▸ **TASK TO COMPLETE**:
Which lines of the records contain the word "labelBackgroundColor"? Show each of them.

....................

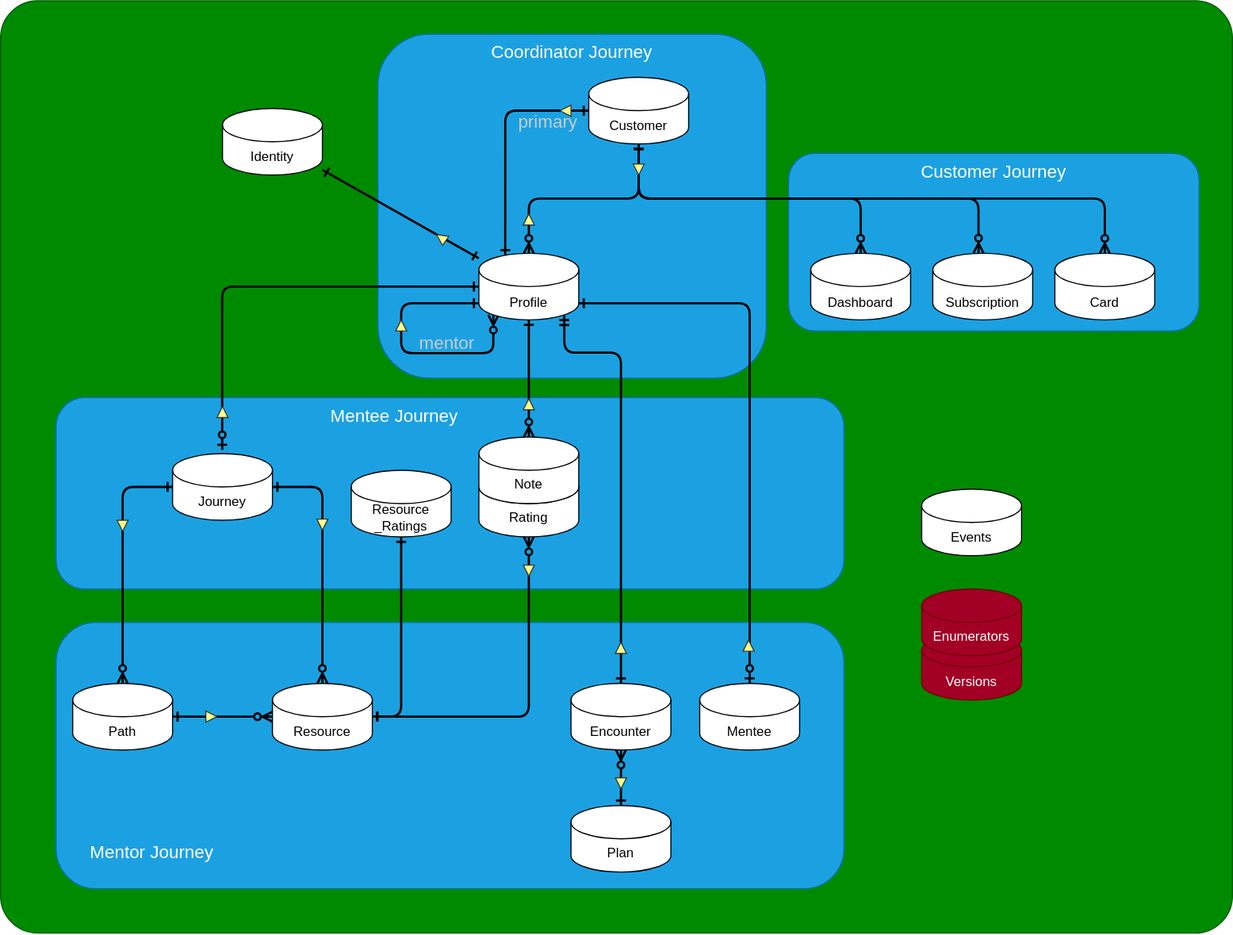
Earlier version of the draw.io export erd.svg (mentor-forge/mentorhub_mongodb_api). Source tidied: cells renumbered, new cells last; positions are measured from the earlier drawing's top-left corner, leaving out a move shared by most shapes.
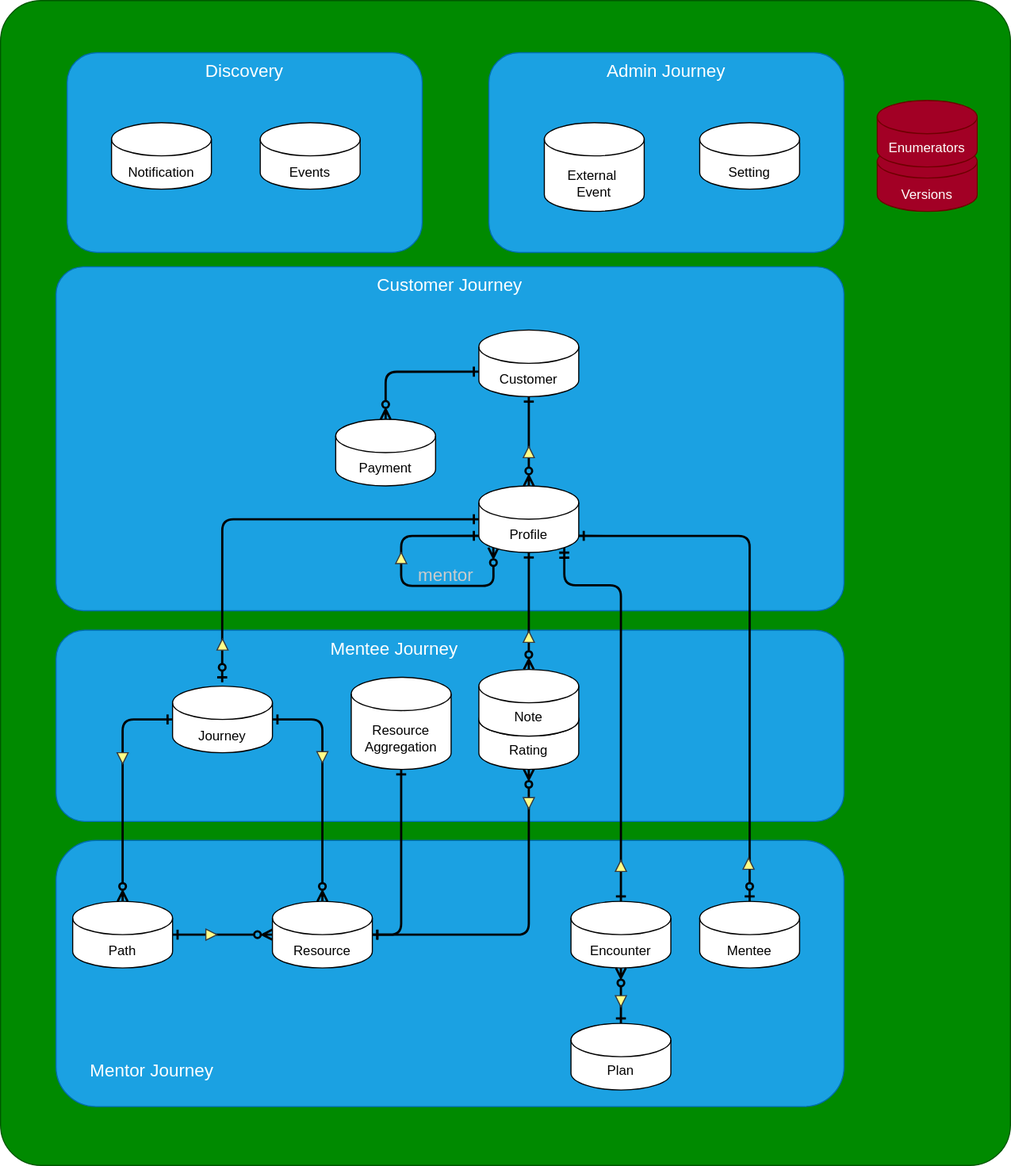
Above is the later version.

Commit message:
new journey domains added

What changed in the source:
```diff
@@ -3,26 +3,23 @@
     <mxCell id="0" />
     <mxCell id="1" parent="0" />
     <mxCell id="2" style="rounded=1;whiteSpace=wrap;html=1;fillColor=#008a00;strokeColor=#005700;fontColor=#ffffff;arcSize=4;" parent="1" vertex="1">
-      <mxGeometry width="1110" height="840" as="geometry" />
+      <mxGeometry y="-210" width="910" height="1050" as="geometry" />
     </mxCell>
     <mxCell id="3" value="Mentor Journey" style="rounded=1;whiteSpace=wrap;html=1;fontSize=16;fillColor=#1ba1e2;strokeColor=#006EAF;fontColor=#ffffff;verticalAlign=bottom;spacingLeft=29;spacingBottom=21;align=left;" parent="1" vertex="1">
-      <mxGeometry x="50" y="560" width="710" height="240" as="geometry" />
+      <mxGeometry x="50" y="547" width="710" height="240" as="geometry" />
     </mxCell>
     <mxCell id="4" value="Mentee Journey" style="rounded=1;whiteSpace=wrap;html=1;fontSize=16;fillColor=#1ba1e2;strokeColor=#006EAF;fontColor=#ffffff;verticalAlign=top;spacingRight=100;" parent="1" vertex="1">
       <mxGeometry x="50" y="357.5" width="710" height="172.5" as="geometry" />
     </mxCell>
-    <mxCell id="5" value="Coordinator Journey" style="rounded=1;whiteSpace=wrap;html=1;fontSize=16;fillColor=#1ba1e2;strokeColor=#006EAF;fontColor=#ffffff;verticalAlign=top;" parent="1" vertex="1">
-      <mxGeometry x="340" y="30" width="350" height="310" as="geometry" />
+    <mxCell id="5" value="Customer Journey" style="rounded=1;whiteSpace=wrap;html=1;fontSize=16;fillColor=#1ba1e2;strokeColor=#006EAF;fontColor=#ffffff;verticalAlign=top;arcSize=8;" parent="1" vertex="1">
+      <mxGeometry x="50" y="30" width="710" height="310" as="geometry" />
     </mxCell>
-    <mxCell id="6" value="Customer Journey" style="rounded=1;whiteSpace=wrap;html=1;fontSize=16;fillColor=#1ba1e2;strokeColor=#006EAF;fontColor=#ffffff;verticalAlign=top;" parent="1" vertex="1">
-      <mxGeometry x="710" y="137.5" width="370" height="160" as="geometry" />
+    <mxCell id="6" value="Admin Journey" style="rounded=1;whiteSpace=wrap;html=1;fontSize=16;fillColor=#1ba1e2;strokeColor=#006EAF;fontColor=#ffffff;verticalAlign=top;" parent="1" vertex="1">
+      <mxGeometry x="440" y="-163" width="320" height="180" as="geometry" />
     </mxCell>
-    <mxCell id="7" value="Dashboard" style="shape=cylinder3;whiteSpace=wrap;html=1;boundedLbl=1;backgroundOutline=1;size=15;spacingTop=3;" parent="1" vertex="1">
-      <mxGeometry x="730" y="227.5" width="90" height="60" as="geometry" />
+    <mxCell id="7" value="External&amp;nbsp;&lt;br&gt;Event" style="shape=cylinder3;whiteSpace=wrap;html=1;boundedLbl=1;backgroundOutline=1;size=15;spacingTop=3;" parent="1" vertex="1">
+      <mxGeometry x="490" y="-100" width="90" height="80" as="geometry" />
     </mxCell>
-    <mxCell id="8" value="Events" style="shape=cylinder3;whiteSpace=wrap;html=1;boundedLbl=1;backgroundOutline=1;size=15;spacingTop=3;" parent="1" vertex="1">
-      <mxGeometry x="830" y="440" width="90" height="60" as="geometry" />
-    </mxCell>
     <mxCell id="9" style="edgeStyle=orthogonalEdgeStyle;html=1;exitX=0.5;exitY=1;exitDx=0;exitDy=0;exitPerimeter=0;entryX=1;entryY=0.5;entryDx=0;entryDy=0;entryPerimeter=0;strokeWidth=2;startArrow=ERzeroToMany;startFill=0;endArrow=ERone;endFill=0;" parent="1" edge="1" source="34" target="13">
       <mxGeometry relative="1" as="geometry" />
     </mxCell>
@@ -36,23 +33,14 @@
       <mxGeometry x="155" y="408" width="90" height="60" as="geometry" />
     </mxCell>
     <mxCell id="13" value="Resource" style="shape=cylinder3;whiteSpace=wrap;html=1;boundedLbl=1;backgroundOutline=1;size=15;spacingTop=3;" parent="1" vertex="1">
-      <mxGeometry x="245" y="615" width="90" height="60" as="geometry" />
+      <mxGeometry x="245" y="602" width="90" height="60" as="geometry" />
     </mxCell>
     <mxCell id="14" style="edgeStyle=orthogonalEdgeStyle;html=1;exitX=1;exitY=0.5;exitDx=0;exitDy=0;exitPerimeter=0;entryX=0;entryY=0.5;entryDx=0;entryDy=0;entryPerimeter=0;labelBackgroundColor=none;strokeWidth=2;fontSize=16;startArrow=ERone;startFill=0;endArrow=ERzeroToMany;endFill=0;" parent="1" edge="1" source="15" target="13">
       <mxGeometry relative="1" as="geometry" />
     </mxCell>
     <mxCell id="15" value="Path" style="shape=cylinder3;whiteSpace=wrap;html=1;boundedLbl=1;backgroundOutline=1;size=15;spacingTop=3;" parent="1" vertex="1">
-      <mxGeometry x="65" y="615" width="90" height="60" as="geometry" />
+      <mxGeometry x="65" y="602" width="90" height="60" as="geometry" />
     </mxCell>
-    <mxCell id="16" value="Card" style="shape=cylinder3;whiteSpace=wrap;html=1;boundedLbl=1;backgroundOutline=1;size=15;spacingTop=3;" parent="1" vertex="1">
-      <mxGeometry x="950" y="227.5" width="90" height="60" as="geometry" />
-    </mxCell>
-    <mxCell id="17" style="edgeStyle=none;html=1;endArrow=ERone;endFill=0;startArrow=ERone;startFill=0;strokeWidth=2;" parent="1" edge="1" source="18" target="23">
-      <mxGeometry relative="1" as="geometry" />
-    </mxCell>
-    <mxCell id="18" value="Identity" style="shape=cylinder3;whiteSpace=wrap;html=1;boundedLbl=1;backgroundOutline=1;size=15;gradientColor=none;fillColor=default;spacingTop=3;" parent="1" vertex="1">
-      <mxGeometry x="200" y="97" width="90" height="60" as="geometry" />
-    </mxCell>
     <mxCell id="19" style="edgeStyle=orthogonalEdgeStyle;html=1;exitX=0;exitY=0.5;exitDx=0;exitDy=0;exitPerimeter=0;entryX=0.497;entryY=-0.058;entryDx=0;entryDy=0;entryPerimeter=0;strokeWidth=2;startArrow=ERone;startFill=0;endArrow=ERzeroToOne;endFill=0;" parent="1" edge="1" source="23" target="12">
       <mxGeometry relative="1" as="geometry" />
     </mxCell>
@@ -75,31 +63,19 @@
       <mxGeometry x="431" y="227.5" width="90" height="60" as="geometry" />
     </mxCell>
     <mxCell id="24" value="Encounter" style="shape=cylinder3;whiteSpace=wrap;html=1;boundedLbl=1;backgroundOutline=1;size=15;spacingTop=3;" parent="1" vertex="1">
-      <mxGeometry x="514" y="615" width="90" height="60" as="geometry" />
+      <mxGeometry x="514" y="602" width="90" height="60" as="geometry" />
     </mxCell>
     <mxCell id="25" style="edgeStyle=orthogonalEdgeStyle;html=1;exitX=0.5;exitY=0;exitDx=0;exitDy=0;exitPerimeter=0;entryX=0.5;entryY=1;entryDx=0;entryDy=0;entryPerimeter=0;strokeWidth=2;startArrow=ERone;startFill=0;endArrow=ERzeroToMany;endFill=0;" parent="1" edge="1" source="26" target="24">
       <mxGeometry relative="1" as="geometry" />
     </mxCell>
     <mxCell id="26" value="Plan" style="shape=cylinder3;whiteSpace=wrap;html=1;boundedLbl=1;backgroundOutline=1;size=15;" parent="1" vertex="1">
-      <mxGeometry x="514" y="725" width="90" height="60" as="geometry" />
+      <mxGeometry x="514" y="712" width="90" height="60" as="geometry" />
     </mxCell>
-    <mxCell id="27" value="Subscription" style="shape=cylinder3;whiteSpace=wrap;html=1;boundedLbl=1;backgroundOutline=1;size=15;spacingTop=3;" parent="1" vertex="1">
-      <mxGeometry x="840" y="227.5" width="90" height="60" as="geometry" />
+    <mxCell id="27" value="Setting" style="shape=cylinder3;whiteSpace=wrap;html=1;boundedLbl=1;backgroundOutline=1;size=15;spacingTop=3;" parent="1" vertex="1">
+      <mxGeometry x="630" y="-100" width="90" height="60" as="geometry" />
     </mxCell>
-    <mxCell id="28" style="edgeStyle=orthogonalEdgeStyle;html=1;exitX=0.5;exitY=1;exitDx=0;exitDy=0;exitPerimeter=0;entryX=0.5;entryY=0;entryDx=0;entryDy=0;entryPerimeter=0;strokeWidth=2;startArrow=ERone;startFill=0;endArrow=ERzeroToMany;endFill=0;" parent="1" edge="1" source="32" target="7">
-      <mxGeometry relative="1" as="geometry" />
-    </mxCell>
-    <mxCell id="29" style="edgeStyle=orthogonalEdgeStyle;html=1;entryX=0.458;entryY=-0.002;entryDx=0;entryDy=0;entryPerimeter=0;strokeWidth=2;startArrow=ERone;startFill=0;endArrow=ERzeroToMany;endFill=0;exitX=0.5;exitY=1;exitDx=0;exitDy=0;exitPerimeter=0;" parent="1" edge="1" source="32" target="27">
-      <mxGeometry relative="1" as="geometry" />
-    </mxCell>
-    <mxCell id="30" style="edgeStyle=orthogonalEdgeStyle;html=1;exitX=0.5;exitY=1;exitDx=0;exitDy=0;exitPerimeter=0;entryX=0.5;entryY=0;entryDx=0;entryDy=0;entryPerimeter=0;strokeWidth=2;startArrow=ERone;startFill=0;endArrow=ERzeroToMany;endFill=0;fontSize=32;labelBackgroundColor=none;" parent="1" edge="1" source="32" target="16">
-      <mxGeometry relative="1" as="geometry" />
-    </mxCell>
-    <mxCell id="31" value="&lt;span style=&quot;font-size: 16px;&quot;&gt;primary&lt;/span&gt;" style="edgeStyle=orthogonalEdgeStyle;html=1;exitX=0;exitY=0.5;exitDx=0;exitDy=0;exitPerimeter=0;labelBackgroundColor=none;strokeWidth=2;fontSize=32;startArrow=ERone;startFill=0;endArrow=ERone;endFill=0;entryX=0.264;entryY=0.028;entryDx=0;entryDy=0;entryPerimeter=0;spacingTop=9;fontColor=#CCCCCC;" parent="1" edge="1" source="32" target="23">
-      <mxGeometry x="-0.65" relative="1" as="geometry" />
-    </mxCell>
     <mxCell id="32" value="Customer" style="shape=cylinder3;whiteSpace=wrap;html=1;boundedLbl=1;backgroundOutline=1;size=15;spacingTop=3;" parent="1" vertex="1">
-      <mxGeometry x="530" y="69" width="90" height="60" as="geometry" />
+      <mxGeometry x="431" y="87" width="90" height="60" as="geometry" />
     </mxCell>
     <mxCell id="33" style="group;spacingTop=3;" parent="1" vertex="1">
       <mxGeometry x="431" y="393" width="90" height="90" as="geometry" />
@@ -111,17 +87,11 @@
       <mxGeometry width="90" height="60" as="geometry" />
     </mxCell>
     <mxCell id="36" value="Versions" style="shape=cylinder3;whiteSpace=wrap;html=1;boundedLbl=1;backgroundOutline=1;size=15;fillColor=#a20025;strokeColor=#6F0000;fontColor=#ffffff;spacingTop=3;" parent="1" vertex="1">
-      <mxGeometry x="830" y="570" width="90" height="60" as="geometry" />
+      <mxGeometry x="790" y="-80" width="90" height="60" as="geometry" />
     </mxCell>
     <mxCell id="37" value="Enumerators" style="shape=cylinder3;whiteSpace=wrap;html=1;boundedLbl=1;backgroundOutline=1;size=15;fillColor=#a20025;strokeColor=#6F0000;fontColor=#ffffff;" parent="1" vertex="1">
-      <mxGeometry x="830" y="530" width="90" height="60" as="geometry" />
+      <mxGeometry x="790" y="-120" width="90" height="60" as="geometry" />
     </mxCell>
-    <mxCell id="38" style="triangle;whiteSpace=wrap;html=1;fontSize=16;fillColor=#ffff88;strokeColor=#36393d;rotation=-180;" parent="1" vertex="1">
-      <mxGeometry x="504" y="94" width="10" height="10" as="geometry" />
-    </mxCell>
-    <mxCell id="39" style="triangle;whiteSpace=wrap;html=1;fontSize=16;fillColor=#ffff88;strokeColor=#36393d;rotation=90;" parent="1" vertex="1">
-      <mxGeometry x="570" y="147" width="10" height="10" as="geometry" />
-    </mxCell>
     <mxCell id="40" style="triangle;whiteSpace=wrap;html=1;fontSize=16;fillColor=#ffff88;strokeColor=#36393d;rotation=-90;" parent="1" vertex="1">
       <mxGeometry x="471" y="358.5" width="10" height="10" as="geometry" />
     </mxCell>
@@ -129,7 +99,7 @@
       <mxGeometry x="471" y="508.5" width="10" height="10" as="geometry" />
     </mxCell>
     <mxCell id="42" style="triangle;whiteSpace=wrap;html=1;fontSize=16;fillColor=#ffff88;strokeColor=#36393d;rotation=90;" parent="1" vertex="1">
-      <mxGeometry x="554" y="700" width="10" height="10" as="geometry" />
+      <mxGeometry x="554" y="687" width="10" height="10" as="geometry" />
     </mxCell>
     <mxCell id="43" style="triangle;whiteSpace=wrap;html=1;fontSize=16;fillColor=#ffff88;strokeColor=#36393d;rotation=90;" parent="1" vertex="1">
       <mxGeometry x="285" y="467" width="10" height="10" as="geometry" />
@@ -138,7 +108,7 @@
       <mxGeometry x="105" y="468" width="10" height="10" as="geometry" />
     </mxCell>
     <mxCell id="45" style="triangle;whiteSpace=wrap;html=1;fontSize=16;fillColor=#ffff88;strokeColor=#36393d;rotation=0;" parent="1" vertex="1">
-      <mxGeometry x="185" y="640" width="10" height="10" as="geometry" />
+      <mxGeometry x="185" y="627" width="10" height="10" as="geometry" />
     </mxCell>
     <mxCell id="46" style="triangle;whiteSpace=wrap;html=1;fontSize=16;fillColor=#ffff88;strokeColor=#36393d;rotation=-90;" parent="1" vertex="1">
       <mxGeometry x="195" y="365.5" width="10" height="10" as="geometry" />
@@ -146,9 +116,6 @@
     <mxCell id="47" style="triangle;whiteSpace=wrap;html=1;fontSize=16;fillColor=#ffff88;strokeColor=#36393d;rotation=-90;" parent="1" vertex="1">
       <mxGeometry x="356" y="287.5" width="10" height="10" as="geometry" />
     </mxCell>
-    <mxCell id="48" style="triangle;whiteSpace=wrap;html=1;fontSize=16;fillColor=#ffff88;strokeColor=#36393d;rotation=-145;" parent="1" vertex="1">
-      <mxGeometry x="392" y="208.5" width="10" height="10" as="geometry" />
-    </mxCell>
     <mxCell id="49" style="edgeStyle=orthogonalEdgeStyle;html=1;entryX=0.5;entryY=0;entryDx=0;entryDy=0;entryPerimeter=0;strokeWidth=2;startArrow=ERmandOne;startFill=0;endArrow=ERone;endFill=0;exitX=0.855;exitY=1;exitDx=0;exitDy=-4.35;exitPerimeter=0;" parent="1" edge="1" source="23" target="24">
       <mxGeometry relative="1" as="geometry">
         <Array as="points">
@@ -158,13 +125,13 @@
       </mxGeometry>
     </mxCell>
     <mxCell id="50" style="triangle;whiteSpace=wrap;html=1;fontSize=16;fillColor=#ffff88;strokeColor=#36393d;rotation=-90;" parent="1" vertex="1">
-      <mxGeometry x="554" y="578" width="10" height="10" as="geometry" />
+      <mxGeometry x="554" y="565" width="10" height="10" as="geometry" />
     </mxCell>
     <mxCell id="51" style="triangle;whiteSpace=wrap;html=1;fontSize=16;fillColor=#ffff88;strokeColor=#36393d;rotation=-90;" parent="1" vertex="1">
       <mxGeometry x="471" y="192" width="10" height="10" as="geometry" />
     </mxCell>
     <mxCell id="52" value="Mentee" style="shape=cylinder3;whiteSpace=wrap;html=1;boundedLbl=1;backgroundOutline=1;size=15;spacingTop=3;" parent="1" vertex="1">
-      <mxGeometry x="630" y="615" width="90" height="60" as="geometry" />
+      <mxGeometry x="630" y="602" width="90" height="60" as="geometry" />
     </mxCell>
     <mxCell id="53" style="edgeStyle=orthogonalEdgeStyle;html=1;endArrow=ERzeroToOne;endFill=0;startArrow=ERone;startFill=0;strokeWidth=2;entryX=0.5;entryY=0;entryDx=0;entryDy=0;entryPerimeter=0;exitX=1;exitY=1;exitDx=0;exitDy=-15;exitPerimeter=0;" parent="1" edge="1" source="23" target="52">
       <mxGeometry relative="1" as="geometry">
@@ -174,17 +141,32 @@
       </mxGeometry>
     </mxCell>
     <mxCell id="54" style="triangle;whiteSpace=wrap;html=1;fontSize=16;fillColor=#ffff88;strokeColor=#36393d;rotation=-90;" parent="1" vertex="1">
-      <mxGeometry x="669" y="576" width="10" height="10" as="geometry" />
+      <mxGeometry x="669" y="563" width="10" height="10" as="geometry" />
     </mxCell>
     <mxCell id="55" style="edgeStyle=orthogonalEdgeStyle;html=1;exitX=0.5;exitY=1;exitDx=0;exitDy=0;exitPerimeter=0;entryX=1;entryY=0.5;entryDx=0;entryDy=0;entryPerimeter=0;strokeWidth=2;startArrow=ERone;startFill=0;endArrow=ERone;endFill=0;" parent="1" edge="1" source="56" target="13">
       <mxGeometry relative="1" as="geometry">
         <Array as="points">
-          <mxPoint x="361" y="645" />
+          <mxPoint x="361" y="632" />
         </Array>
       </mxGeometry>
     </mxCell>
-    <mxCell id="56" value="Resource&lt;br&gt;_Ratings" style="shape=cylinder3;whiteSpace=wrap;html=1;boundedLbl=1;backgroundOutline=1;size=15;" parent="1" vertex="1">
-      <mxGeometry x="316" y="423" width="90" height="60" as="geometry" />
+    <mxCell id="56" value="Resource&lt;br&gt;Aggregation" style="shape=cylinder3;whiteSpace=wrap;html=1;boundedLbl=1;backgroundOutline=1;size=15;" parent="1" vertex="1">
+      <mxGeometry x="316" y="400" width="90" height="83" as="geometry" />
     </mxCell>
+    <mxCell id="57" value="Payment" style="shape=cylinder3;whiteSpace=wrap;html=1;boundedLbl=1;backgroundOutline=1;size=15;spacingTop=3;" parent="1" vertex="1">
+      <mxGeometry x="302" y="167.5" width="90" height="60" as="geometry" />
+    </mxCell>
+    <mxCell id="58" value="Discovery" style="rounded=1;whiteSpace=wrap;html=1;fontSize=16;fillColor=#1ba1e2;strokeColor=#006EAF;fontColor=#ffffff;verticalAlign=top;arcSize=15;" parent="1" vertex="1">
+      <mxGeometry x="60" y="-163" width="320" height="180" as="geometry" />
+    </mxCell>
+    <mxCell id="59" style="edgeStyle=orthogonalEdgeStyle;html=1;exitX=0.5;exitY=0;exitDx=0;exitDy=0;exitPerimeter=0;strokeWidth=2;startArrow=ERzeroToMany;startFill=0;endArrow=ERone;endFill=0;entryX=0;entryY=0;entryDx=0;entryDy=37.5;entryPerimeter=0;" parent="1" edge="1" source="57" target="32">
+      <mxGeometry relative="1" as="geometry" />
+    </mxCell>
+    <mxCell id="8" value="Events" style="shape=cylinder3;whiteSpace=wrap;html=1;boundedLbl=1;backgroundOutline=1;size=15;spacingTop=3;" parent="1" vertex="1">
+      <mxGeometry x="234" y="-100" width="90" height="60" as="geometry" />
+    </mxCell>
+    <mxCell id="16" value="Notification" style="shape=cylinder3;whiteSpace=wrap;html=1;boundedLbl=1;backgroundOutline=1;size=15;spacingTop=3;" parent="1" vertex="1">
+      <mxGeometry x="100" y="-100" width="90" height="60" as="geometry" />
+    </mxCell>
   </root>
 </mxGraphModel>
```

....................

▸ **SOLUTION TO THIS EXERCISE**:
     <mxCell id="14" style="edgeStyle=orthogonalEdgeStyle;html=1;exitX=1;exitY=0.5;exitDx=0;exitDy=0;exitPerimeter=0;entryX=0;entryY=0.5;entryDx=0;entryDy=0;entryPerimeter=0;labelBackgroundColor=none;strokeWidth=2;fontSize=16;startArrow=ERone;startFill=0;endArrow=ERzeroToMany;endFill=0;" parent="1" edge="1" source="15" target="13">
-    <mxCell id="30" style="edgeStyle=orthogonalEdgeStyle;html=1;exitX=0.5;exitY=1;exitDx=0;exitDy=0;exitPerimeter=0;entryX=0.5;entryY=0;entryDx=0;entryDy=0;entryPerimeter=0;strokeWidth=2;startArrow=ERone;startFill=0;endArrow=ERzeroToMany;endFill=0;fontSize=32;labelBackgroundColor=none;" parent="1" edge="1" source="32" target="16">
-    <mxCell id="31" value="&lt;span style=&quot;font-size: 16px;&quot;&gt;primary&lt;/span&gt;" style="edgeStyle=orthogonalEdgeStyle;html=1;exitX=0;exitY=0.5;exitDx=0;exitDy=0;exitPerimeter=0;labelBackgroundColor=none;strokeWidth=2;fontSize=32;startArrow=ERone;startFill=0;endArrow=ERone;endFill=0;entryX=0.264;entryY=0.028;entryDx=0;entryDy=0;entryPerimeter=0;spacingTop=9;fontColor=#CCCCCC;" parent="1" edge="1" source="32" target="23">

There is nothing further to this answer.